In 1954, Émile Mahler successfully transformed a type of plant oil into a hydrophilic substance. That is how Labrafil® came about, or rather the Labrafil®, because soon, Gattefossé had developed a dozen products using various plant oils. The Labrafil® may have been perfectly suited to a number of pharmaceutical formulations, however, they appeared to have particularly good properties for improving bioavailability and the therapeutic effectiveness of certain medicines such as drinkable vitamin solutes, preparations for ENT use, and antibiotic suppositories.

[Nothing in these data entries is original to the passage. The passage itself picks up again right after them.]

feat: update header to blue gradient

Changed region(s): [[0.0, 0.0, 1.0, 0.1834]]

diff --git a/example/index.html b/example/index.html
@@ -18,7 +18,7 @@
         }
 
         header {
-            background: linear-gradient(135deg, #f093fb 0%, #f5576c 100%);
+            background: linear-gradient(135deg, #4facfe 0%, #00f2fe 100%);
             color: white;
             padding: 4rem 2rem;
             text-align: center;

Henri-Marcel Gattefossé spoke to academics at the National Veterinary School in Lyon, asking them to carry out pharmacological studies on animals so the work could be scientifically proven. By comparing the physiological effects of tracers such as physostigmine and estradiol, researchers recorded more rapid transmucosal absorption when the tracers were carried in a Labrafil® rather than plant oil, which therefore enhanced and accelerated bioavailability. Gattefossé was then quick to make pharmaceutical laboratories aware of the benefits of using the Labrafil® as excipients for their active ingredients. Clin-Comar (Pfizer) was one of the first in line, choosing a Labrafil® to carry a derivative of thus boosting its absorption and stability.
Gattefossé stand at the 1957 French Pharmaceutical Days, Faculty of Pharmacy in Paris. Labrafil® is promoted.

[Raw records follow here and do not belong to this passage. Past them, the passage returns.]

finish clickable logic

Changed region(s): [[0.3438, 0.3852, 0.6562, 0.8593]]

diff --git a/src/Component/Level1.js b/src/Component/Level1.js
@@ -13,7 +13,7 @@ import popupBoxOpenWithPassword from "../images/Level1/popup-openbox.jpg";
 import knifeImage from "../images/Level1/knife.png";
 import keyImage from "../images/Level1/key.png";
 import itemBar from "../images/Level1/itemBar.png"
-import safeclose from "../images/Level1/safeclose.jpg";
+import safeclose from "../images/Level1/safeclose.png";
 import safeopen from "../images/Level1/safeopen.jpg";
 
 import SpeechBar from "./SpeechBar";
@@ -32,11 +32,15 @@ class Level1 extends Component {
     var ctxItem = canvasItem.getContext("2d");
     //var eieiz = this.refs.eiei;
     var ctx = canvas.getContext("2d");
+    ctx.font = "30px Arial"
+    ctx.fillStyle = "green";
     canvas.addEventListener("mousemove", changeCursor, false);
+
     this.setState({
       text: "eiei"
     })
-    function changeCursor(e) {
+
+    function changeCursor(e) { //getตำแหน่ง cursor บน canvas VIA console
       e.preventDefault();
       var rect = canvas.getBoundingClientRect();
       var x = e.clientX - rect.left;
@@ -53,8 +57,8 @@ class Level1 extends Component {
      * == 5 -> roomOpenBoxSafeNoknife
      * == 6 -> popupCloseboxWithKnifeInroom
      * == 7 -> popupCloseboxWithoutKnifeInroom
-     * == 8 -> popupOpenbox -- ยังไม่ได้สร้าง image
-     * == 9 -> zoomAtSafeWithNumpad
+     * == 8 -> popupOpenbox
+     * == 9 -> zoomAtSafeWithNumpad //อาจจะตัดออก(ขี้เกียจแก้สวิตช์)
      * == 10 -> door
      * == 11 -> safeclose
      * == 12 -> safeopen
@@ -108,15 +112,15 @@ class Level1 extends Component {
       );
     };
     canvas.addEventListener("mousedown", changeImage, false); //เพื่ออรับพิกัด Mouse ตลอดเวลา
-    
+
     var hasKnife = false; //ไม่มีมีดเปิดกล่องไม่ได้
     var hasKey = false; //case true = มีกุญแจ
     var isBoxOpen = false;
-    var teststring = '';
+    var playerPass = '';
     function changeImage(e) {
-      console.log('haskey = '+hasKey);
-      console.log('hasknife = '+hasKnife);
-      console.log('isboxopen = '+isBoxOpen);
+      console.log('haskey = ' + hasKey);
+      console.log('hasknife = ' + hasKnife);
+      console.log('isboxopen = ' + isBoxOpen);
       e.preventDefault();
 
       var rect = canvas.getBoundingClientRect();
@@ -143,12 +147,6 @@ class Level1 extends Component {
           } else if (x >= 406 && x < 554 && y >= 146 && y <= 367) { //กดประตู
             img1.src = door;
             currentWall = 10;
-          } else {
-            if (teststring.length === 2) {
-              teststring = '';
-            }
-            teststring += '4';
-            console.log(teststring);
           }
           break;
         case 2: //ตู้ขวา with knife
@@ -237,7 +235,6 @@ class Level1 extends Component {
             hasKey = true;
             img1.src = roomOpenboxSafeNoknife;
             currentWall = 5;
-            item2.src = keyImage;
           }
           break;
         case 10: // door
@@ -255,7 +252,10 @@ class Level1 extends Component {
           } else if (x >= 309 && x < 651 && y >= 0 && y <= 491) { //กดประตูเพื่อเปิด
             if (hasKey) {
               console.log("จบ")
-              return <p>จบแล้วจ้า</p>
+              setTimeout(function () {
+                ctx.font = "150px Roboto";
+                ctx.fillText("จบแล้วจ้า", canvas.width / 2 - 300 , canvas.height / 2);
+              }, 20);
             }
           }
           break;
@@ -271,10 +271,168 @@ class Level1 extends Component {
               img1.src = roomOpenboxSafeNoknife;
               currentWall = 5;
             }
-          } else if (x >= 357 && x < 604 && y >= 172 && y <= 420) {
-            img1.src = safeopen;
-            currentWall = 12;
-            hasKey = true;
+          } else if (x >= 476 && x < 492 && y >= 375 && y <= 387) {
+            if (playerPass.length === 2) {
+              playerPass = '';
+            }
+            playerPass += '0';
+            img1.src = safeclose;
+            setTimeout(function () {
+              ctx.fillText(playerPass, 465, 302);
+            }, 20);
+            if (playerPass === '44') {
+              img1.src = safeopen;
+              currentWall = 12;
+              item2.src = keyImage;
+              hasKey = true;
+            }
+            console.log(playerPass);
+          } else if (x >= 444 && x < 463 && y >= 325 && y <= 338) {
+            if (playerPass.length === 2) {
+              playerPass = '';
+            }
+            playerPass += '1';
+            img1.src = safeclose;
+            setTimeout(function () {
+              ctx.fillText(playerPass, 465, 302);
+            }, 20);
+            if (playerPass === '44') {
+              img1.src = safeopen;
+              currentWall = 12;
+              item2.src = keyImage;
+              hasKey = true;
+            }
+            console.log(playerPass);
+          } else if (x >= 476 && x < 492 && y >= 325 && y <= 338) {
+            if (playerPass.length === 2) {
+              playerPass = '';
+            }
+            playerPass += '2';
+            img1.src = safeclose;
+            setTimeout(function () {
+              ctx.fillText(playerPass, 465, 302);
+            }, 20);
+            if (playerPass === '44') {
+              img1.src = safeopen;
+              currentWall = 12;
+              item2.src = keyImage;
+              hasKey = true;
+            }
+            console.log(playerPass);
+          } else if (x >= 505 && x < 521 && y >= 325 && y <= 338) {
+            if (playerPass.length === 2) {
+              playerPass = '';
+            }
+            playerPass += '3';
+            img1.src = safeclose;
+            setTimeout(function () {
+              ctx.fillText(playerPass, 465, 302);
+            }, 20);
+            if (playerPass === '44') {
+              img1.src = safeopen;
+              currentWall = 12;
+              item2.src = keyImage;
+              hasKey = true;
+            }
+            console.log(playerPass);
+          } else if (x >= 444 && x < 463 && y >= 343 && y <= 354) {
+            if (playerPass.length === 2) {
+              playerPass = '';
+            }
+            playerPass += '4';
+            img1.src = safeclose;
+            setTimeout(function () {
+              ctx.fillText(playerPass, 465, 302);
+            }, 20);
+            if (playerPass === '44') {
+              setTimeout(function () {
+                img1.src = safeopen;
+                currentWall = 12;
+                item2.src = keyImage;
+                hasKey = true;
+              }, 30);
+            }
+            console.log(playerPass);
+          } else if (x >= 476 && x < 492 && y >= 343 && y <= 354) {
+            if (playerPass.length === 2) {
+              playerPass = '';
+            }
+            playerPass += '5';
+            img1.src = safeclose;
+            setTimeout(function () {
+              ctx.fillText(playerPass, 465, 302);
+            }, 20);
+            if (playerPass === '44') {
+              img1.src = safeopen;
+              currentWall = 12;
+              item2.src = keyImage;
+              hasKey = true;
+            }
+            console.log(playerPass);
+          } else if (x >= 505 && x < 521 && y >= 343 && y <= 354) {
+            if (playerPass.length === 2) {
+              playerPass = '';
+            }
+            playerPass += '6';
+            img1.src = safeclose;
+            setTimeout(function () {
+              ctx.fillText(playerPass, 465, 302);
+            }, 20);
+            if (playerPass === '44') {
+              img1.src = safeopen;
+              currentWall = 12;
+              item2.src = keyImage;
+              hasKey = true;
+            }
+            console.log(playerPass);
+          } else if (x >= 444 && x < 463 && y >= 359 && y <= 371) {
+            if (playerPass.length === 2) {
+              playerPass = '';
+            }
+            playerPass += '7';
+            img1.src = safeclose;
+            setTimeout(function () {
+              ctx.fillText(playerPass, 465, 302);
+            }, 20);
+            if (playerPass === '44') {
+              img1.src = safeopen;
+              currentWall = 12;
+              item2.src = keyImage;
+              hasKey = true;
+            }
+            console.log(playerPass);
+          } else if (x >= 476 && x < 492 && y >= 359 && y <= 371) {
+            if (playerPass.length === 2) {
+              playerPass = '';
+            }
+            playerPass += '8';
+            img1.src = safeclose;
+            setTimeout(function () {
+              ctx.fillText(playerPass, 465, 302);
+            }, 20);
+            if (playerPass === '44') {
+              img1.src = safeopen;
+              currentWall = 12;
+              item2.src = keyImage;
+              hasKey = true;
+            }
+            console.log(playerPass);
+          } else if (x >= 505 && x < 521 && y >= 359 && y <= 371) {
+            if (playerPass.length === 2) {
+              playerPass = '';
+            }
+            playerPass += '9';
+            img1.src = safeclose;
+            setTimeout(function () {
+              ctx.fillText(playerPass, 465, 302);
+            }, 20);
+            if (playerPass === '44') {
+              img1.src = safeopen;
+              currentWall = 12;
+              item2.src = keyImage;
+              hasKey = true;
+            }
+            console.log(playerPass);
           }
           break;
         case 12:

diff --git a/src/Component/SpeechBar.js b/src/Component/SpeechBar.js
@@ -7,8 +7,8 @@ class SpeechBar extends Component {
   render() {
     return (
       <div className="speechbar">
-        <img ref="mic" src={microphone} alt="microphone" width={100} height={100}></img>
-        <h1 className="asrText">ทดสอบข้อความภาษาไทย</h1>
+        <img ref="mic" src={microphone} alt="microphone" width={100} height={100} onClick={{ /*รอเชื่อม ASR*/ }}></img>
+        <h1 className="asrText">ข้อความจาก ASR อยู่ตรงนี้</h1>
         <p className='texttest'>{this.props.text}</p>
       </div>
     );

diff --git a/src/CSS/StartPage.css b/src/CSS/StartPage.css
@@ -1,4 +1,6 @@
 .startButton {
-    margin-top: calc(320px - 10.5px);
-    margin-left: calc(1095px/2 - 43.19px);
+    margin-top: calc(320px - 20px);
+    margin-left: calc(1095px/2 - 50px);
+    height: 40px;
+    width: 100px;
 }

This was a noteworthy innovation in the pharmaceutical world, giving Gattefossé a very important scientific edge, encouraging the company to further study bioavailability in relation to its other excipients, especially those for oral administration.

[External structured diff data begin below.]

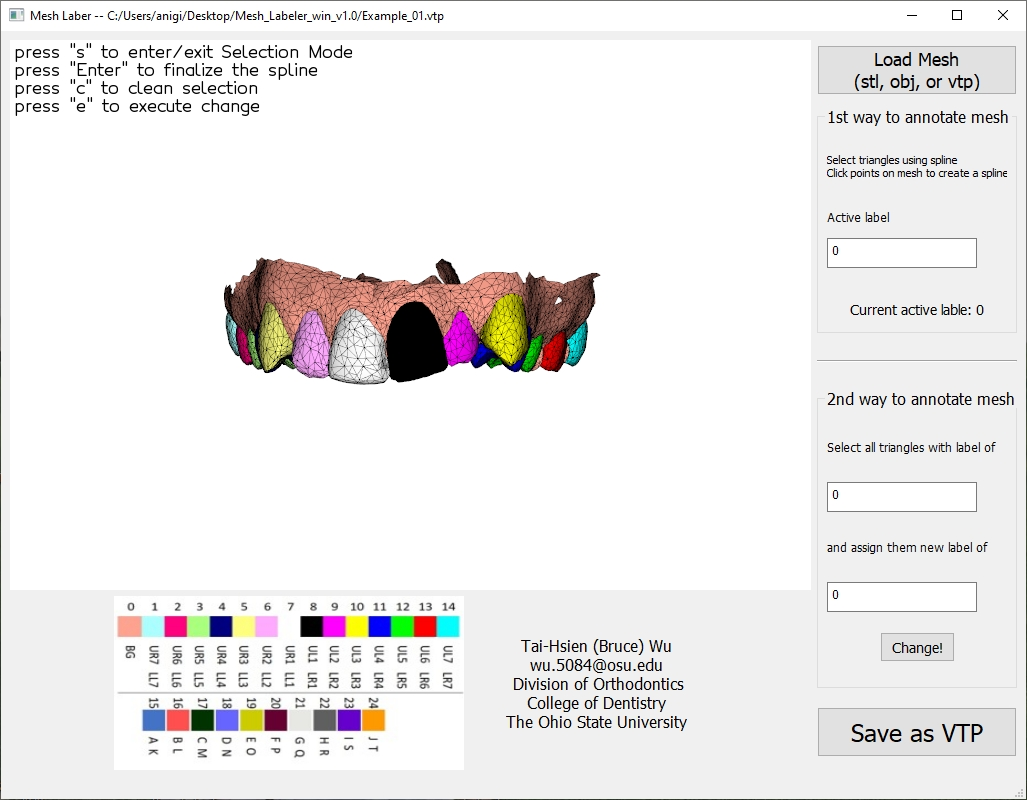
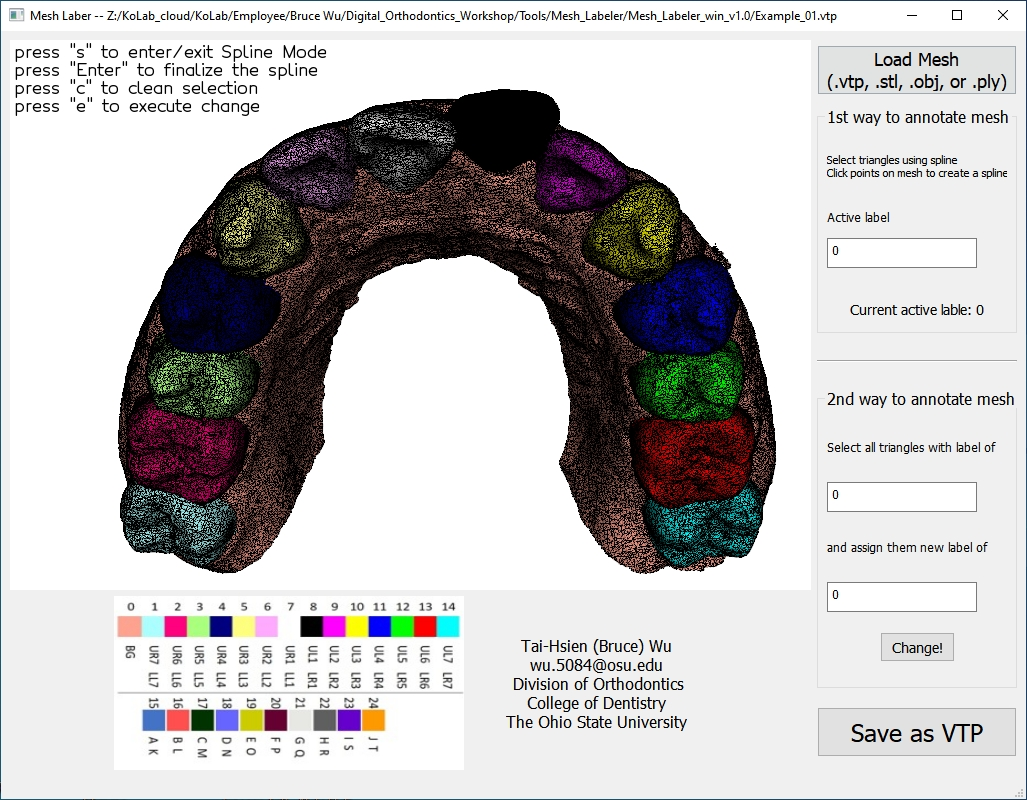
support obj and ply; reduce the size of program

diff --git a/README.md b/README.md
@@ -20,10 +20,10 @@ This project is mainly based on [Visualization Toolkit (VTK)](https://vtk.org/) 
 ![Figure 1. The user interface of **Mesh Labeler**](./figure1.jpg)
 
 4.  Use the top-right button to open a mesh file. Currently, the program supports VTP
-    (with an attribute named **Label** , a cell scalar array) and STL files. There are two examples (Example_01.vtp and Example_02.stl) in the folder. Note: Since a STL file does not have the attribute **Label**.
+    (with an attribute named **Label** , a cell scalar array) and STL, OBJ, and PLY files. There are four examples (Example_01.vtp, Example_02.stl, Example_03.obj, and Example_04.ply) in the folder. Note: Since STL, OBJ, PLY files do not have the attribute **Label**.
     The program will initially generate the cell scalar array (i.e., **Label**)
     and assign value of 0 (i.e., all background) to the array for each cell
-    (i.e., for each triangle) when loading the two types of files. The
+    (i.e., for each triangle) when loading these types of files. The
     screenshot after loading an appropriate VTP will look like below.
 
 ![Figure 2. After loading a suitable VTP file, you can see the model in the center of the window.](./figure2.jpg)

There would be a major step forward in this area when carrying out tests using Precirol® for a client in the Rhône-Poulenc group. The structure of Precirol®, a fatty acid ester, could be “arranged” to allow the controlled release of phenobarbital.
At the start of the 2000s, when the pharmaceutical industry was producing molecules that were increasingly difficult to solubilize, Gattefossé was keen to show that its lipid excipients were particularly useful for carrying these new active ingredients and making them easy to absorb. Gattefossé would then go on to expend a lot of energy, conducting a large number of studies in partnership with academic laboratories, to convince the company’s industrial clients of its findings.
In 2012, the company overcame a significant hurdle with the issue of a patent for an “intestinal wall model”. This allowed Gattefossé to observe ex vivo the role of liquid excipients in the absorption of active ingredients.
To support its studies, the business worked in collaboration with universities and research centers, successfully demonstrating that the company’s excipients could protect peptides from gastric acidity but also keep them intact in the intestine. Around the same time, Gattefossé recorded another significant achievement when it successfully sold Labrasol® to an international laboratory for the development of a new medicine, effective in the treatment of prostate cancer.
Today, the study of Gattefossé excipients in orally administered therapeutic peptide formulations continues to be a major research subject for the business.
Poster promoting Gattefossé excipients, 2019 (LBDDS: Oral lipid based drug delivery system).